A. Since there are several factors to be considered, we need to know more about your particular requirements. A brief discussion or e-mail exchange can produce cost estimates. The factors considered in determining pricing include the newspaper size, number of pages per issue, if microfilmed, condition of the film, number of rolls, etc.
Q. Does Graphic Sciences have the experience and appropriate procedures in place to make sure that they can meet my quality and turnaround requirements?
A. Graphic Sciences has been providing imaging services for business and government since 1987. We have an excellent reputation for quality work at affordable pricing and have an impressive list of satisfied customers. When we know more about your particular requirements, we can match you with references that match your profile.
Q. How will I know you can meet my quality expectations?
A. Our job is to produce readable images that can be retrieved on demand. To produce high quality images at an affordable price, we must apply automation to the process. However, no two projects are alike. In some cases print or image quality can vary from image to image. All test images (and production images) are processed through our quality control process to be sure that “poor” images are re-scanned at a more appropriate setting.
There is no charge for the test and we send the images to you for your approval. Once that process is complete, you have a set of images that serves as a “benchmark” for the actual work performed. Pricing can then be produced from the test results.
Q. Is a formal contract required?
A. For smaller projects, no. Our customers range from individuals that have as few as one roll or newspaper to projects consisting of millions of images. Larger projects are formalized by either a contract drafted by the client or documented by a Statement of Work that we produce that simply outlines buyer and seller responsibilities.
Q. Is microfilm considered archival – how long will it last?

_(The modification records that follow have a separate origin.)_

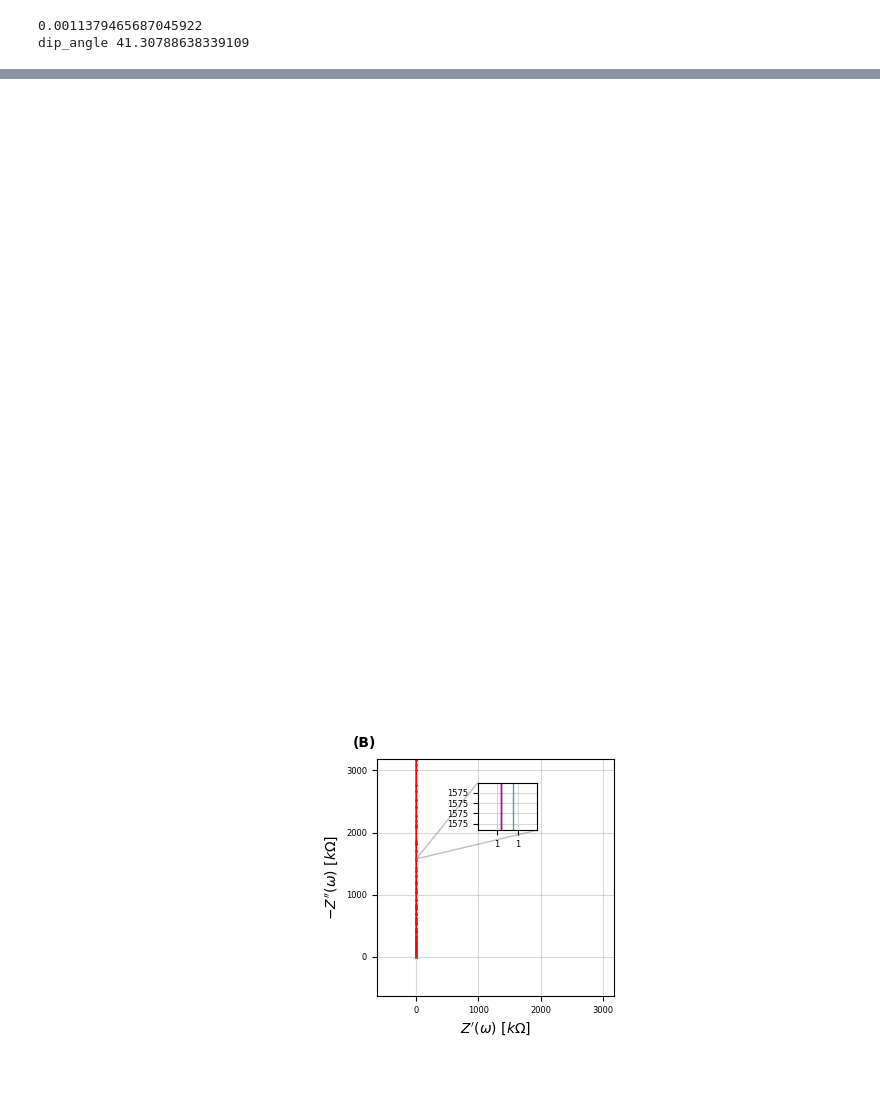
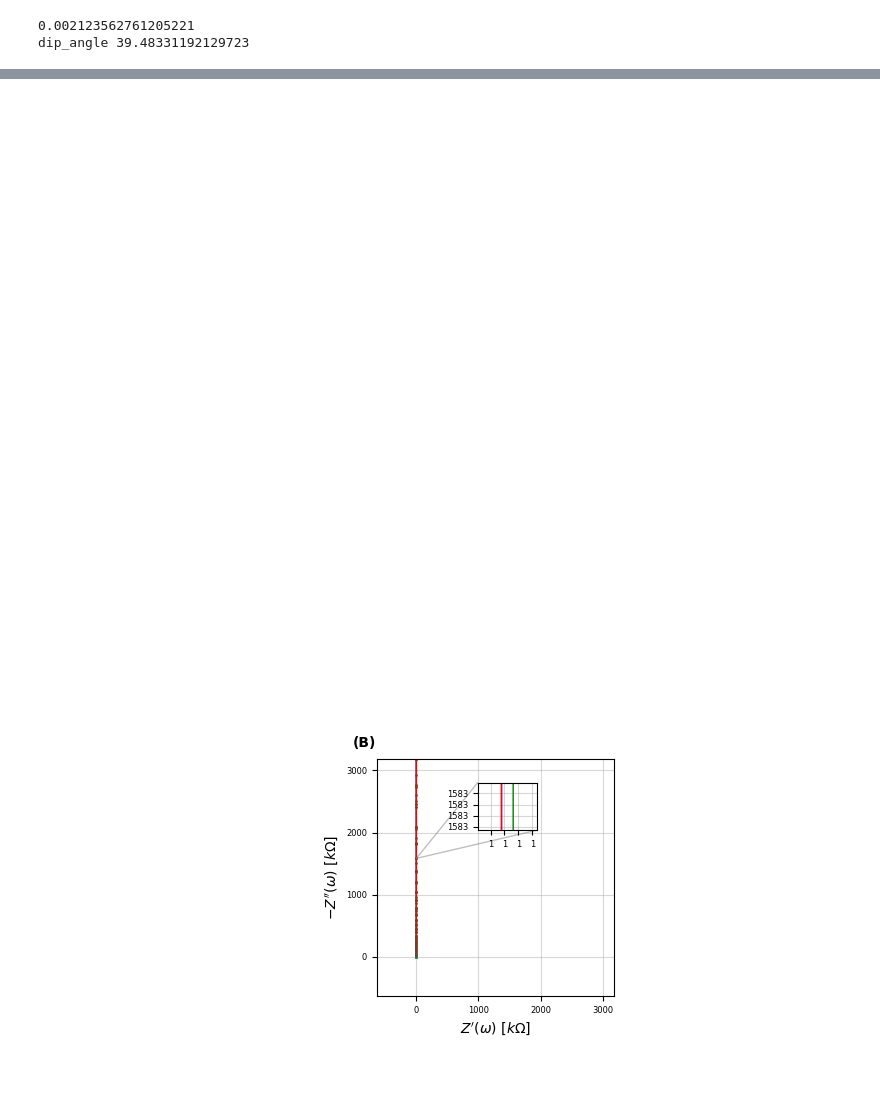
Before and after one commit to Yugal0/fitting-eis-inhomo-electrode, a Jupyter notebook: python/three/three last.ipynb, the cells around one changed output, grey strips where cells are left out. Drawn from its saved outputs; the diff is of its cells as text; code cells hidden in the pictures.

```diff
--- a/python/three/three last.ipynb
+++ b/python/three/three last.ipynb
@@ -126,11 +126,12 @@ def TLMthreeNewRQNormalRref(p, f):
 
     return Z
 # %%
-c0=CustomCircuit(initial_guess=[6,3,2,2,0.5,0.2,1],circuit='TLMthreeNewRQNormalRref')
+c0=CustomCircuit(initial_guess=[6,3,2,2,0.4,0.1,1],circuit='TLMthreeNewRQNormalRref')
 freq = np.logspace(3,-3,num=100)
 z0 = c0.predict(freq)
+noise=0.01
 z1=add_noise(z0,0.0)
-z2=add_noise(z0,0.05)
+z2=add_noise(z0,0.01)
 z3=add_noise(z0,0.05)
 #z1=add_noise(z0,0.05)
 # %%
@@ -885,12 +1191,13 @@ def plotter_for_three2(freq,circuit0,zin1,zin2,zin3,circuitg1,circuitg2,circuitg
 # %%
 plt.close()
 #plotter_for_three(freq=freq,circuit0=c0,zin1=z1,zin2=z2,zin3=z3,circuitg1=cg1,circuitg2=cg2,circuitg3=cg3,wt="prop")
-plotter_for_three2(freq=freq,circuit0=c0,zin1=z1,zin2=z2,zin3=z3,circuitg1=cg1,circuitg2=cg2,circuitg3=cg3,wt="prop")
+#plotter_for_three2(freq=freq,circuit0=c0,zin1=z1,zin2=z2,zin3=z3,circuitg1=cg1,circuitg2=cg2,circuitg3=cg3,wt="prop")
+plotter_for_three3(freq=freq,circuit0=c0,zin1=z1,zin2=z2,zin3=z3,circuitg1=cg1,circuitg2=cg2,circuitg3=cg3,wt="prop")
 
 plt.show()
 # %% [output]
-0.0011379465687045922
-dip_angle 41.30788638339109
+0.002123562761205221
+dip_angle 39.48331192129723
 [figure]
 [figure]
-[figure, old version]
+[figure, new version]
```
Also changed, not shown: parts of 3 cells of this notebook, 24 other files.
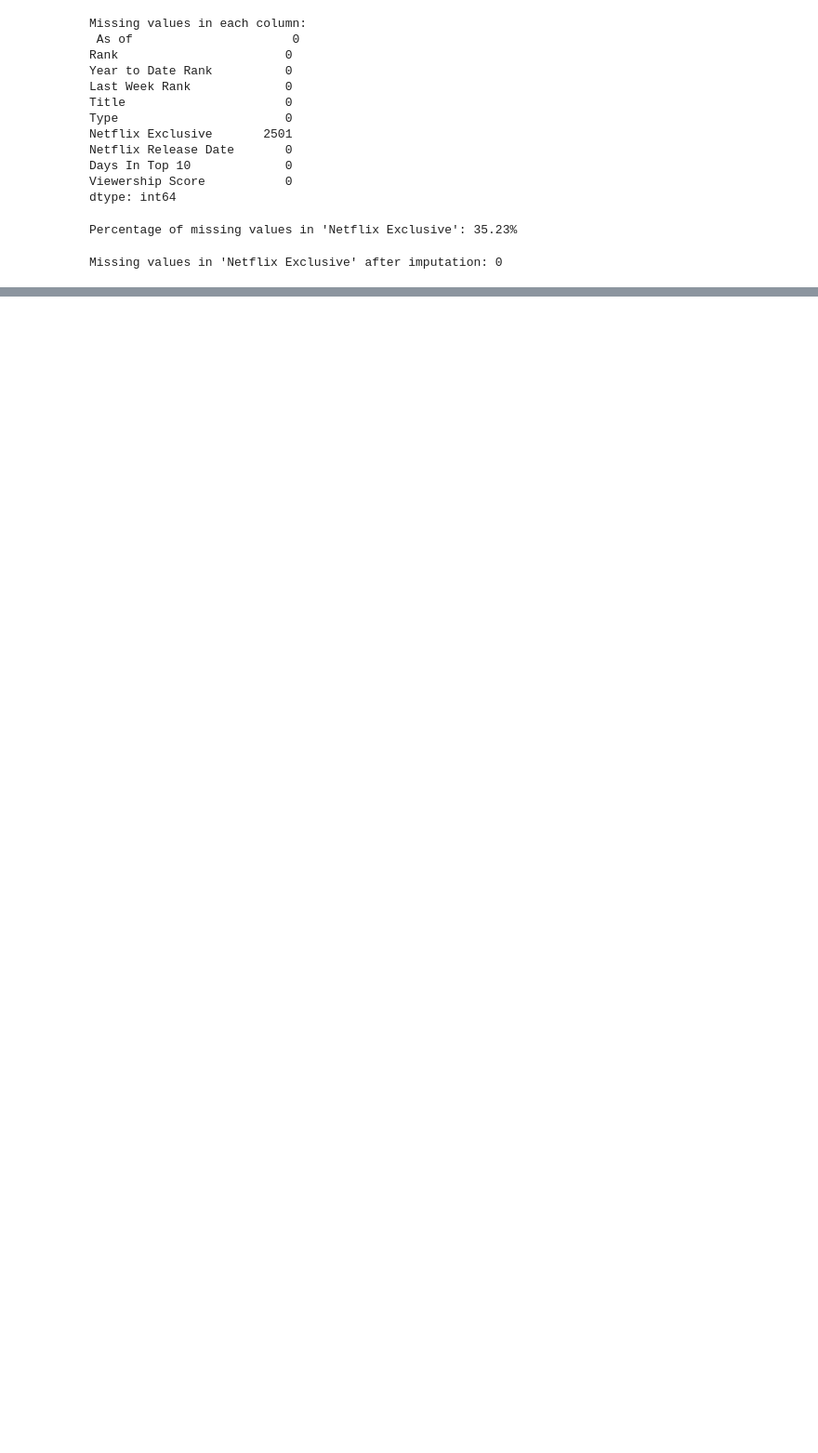
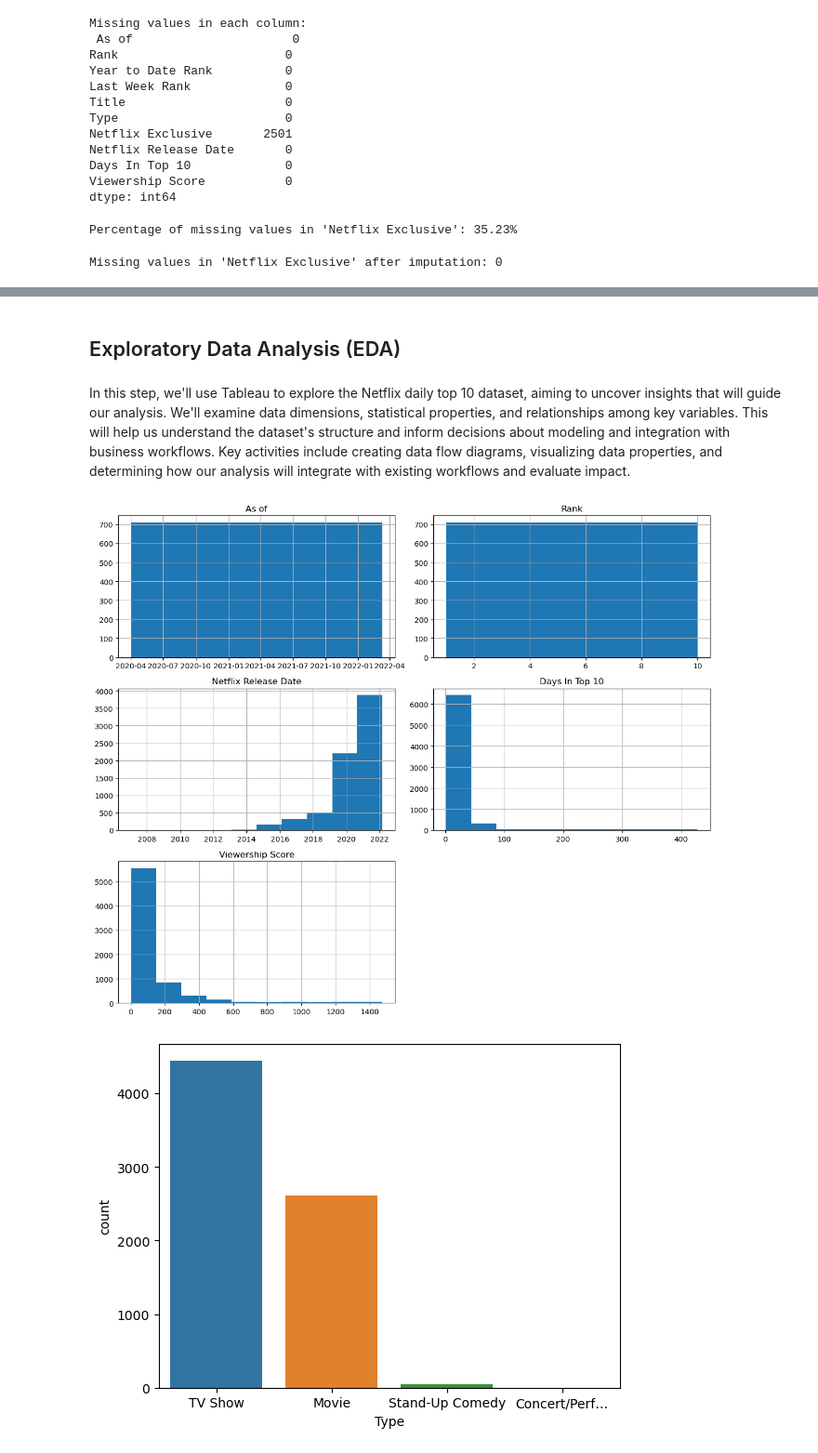
Before and after one commit to jeanniehalvorson/Springboard, a Jupyter notebook: Capstone Three/Capstone 3 - Netflix's Daily Top 10 Rankings.ipynb, the cells around one changed output, grey strips where cells are left out. Shown at 93% size. Drawn from its saved outputs; the diff is of its cells as text; code cells hidden in the pictures; blank space fills up the shorter version.

```diff
--- a/Capstone Three/Capstone 3 - Netflix's Daily Top 10 Rankings.ipynb
+++ b/Capstone Three/Capstone 3 - Netflix's Daily Top 10 Rankings.ipynb
@@ -103,9 +103,10 @@ print(f"Percentage of missing values in 'Netflix Exclusive': {missing_percentage
 # %% [output]
 Percentage of missing values in 'Netflix Exclusive': 35.23%
 # %%
-# Fill missing values in 'Netflix Exclusive' with the mode
-mode_value = df['Netflix Exclusive'].mode()[0]
-df['Netflix Exclusive'].fillna(mode_value, inplace=True)
+
+# Replace missing values in 'Netflix Exclusive' with 'No'
+df['Netflix Exclusive'].fillna('No', inplace=True)
+
 
 # Verify there are no more missing values
 missing_values_after = df['Netflix Exclusive'].isnull().sum()
@@ -118,0 +120,16 @@ In this data wrangling section, we systematically prepared the Netflix daily top
+# %% [markdown]
+## Exploratory Data Analysis (EDA)
+# %% [markdown]
+In this step, we'll use Tableau to explore the Netflix daily top 10 dataset, aiming to uncover insights that will guide our analysis. We'll examine data dimensions, statistical properties, and relationships among key variables. This will help us understand the dataset's structure and inform decisions about modeling and integration with business workflows. Key activities include creating data flow diagrams, visualizing data properties, and determining how our analysis will integrate with existing workflows and evaluate impact.
+# %%
+# Distribution of numerical features
+df.hist(figsize=(12, 10))
+plt.tight_layout()
+plt.show()
+
+# Distribution of categorical features
+sns.countplot(data=df, x='Type')
+plt.show()
+# %% [output]
+[figure, added]
+[figure, added]
```
Also changed, not shown: parts of 9 cells of this notebook.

A. Microfilm is considered an archival media, meaning that it is expected to last 500 years. However, prior to the early 80’s the base media for microfilm was acetate. It has been discovered that acetate film will begin to deteriorate over time. Symptoms of deterioration are film that has become brittle or film that emits a “vinegar like” odor. Since newspapers hold valuable historical information, preserving them is essential.
Digital media is not considered archival and subject to the hazards of drive failure, obsolete software and playback media evolution. Microfilm collections converted to digital should be backed up by safely storing the original microfilm and if the conversion is made directly from the hard copy newspaper, microfilm images should be created from the digital images for long term preservation.
Q. Can you help us get the text searchable images on our website?
A. Yes, we have done that with many of our customers.
Q. How do I get the newspapers or microfilm to you?
A. We receive work from all over the country. We provide pickup and delivery and we also receive work via UPS, FedEx, and U.S. Mail. If you do choose to have us produce sample images, and wish to send them via a delivery or mail service, please let us know when to expect them. We track all shipments and will contact you when it arrives.
Newspapers and newspapers on microfilm have always been a popular reference resource for library users.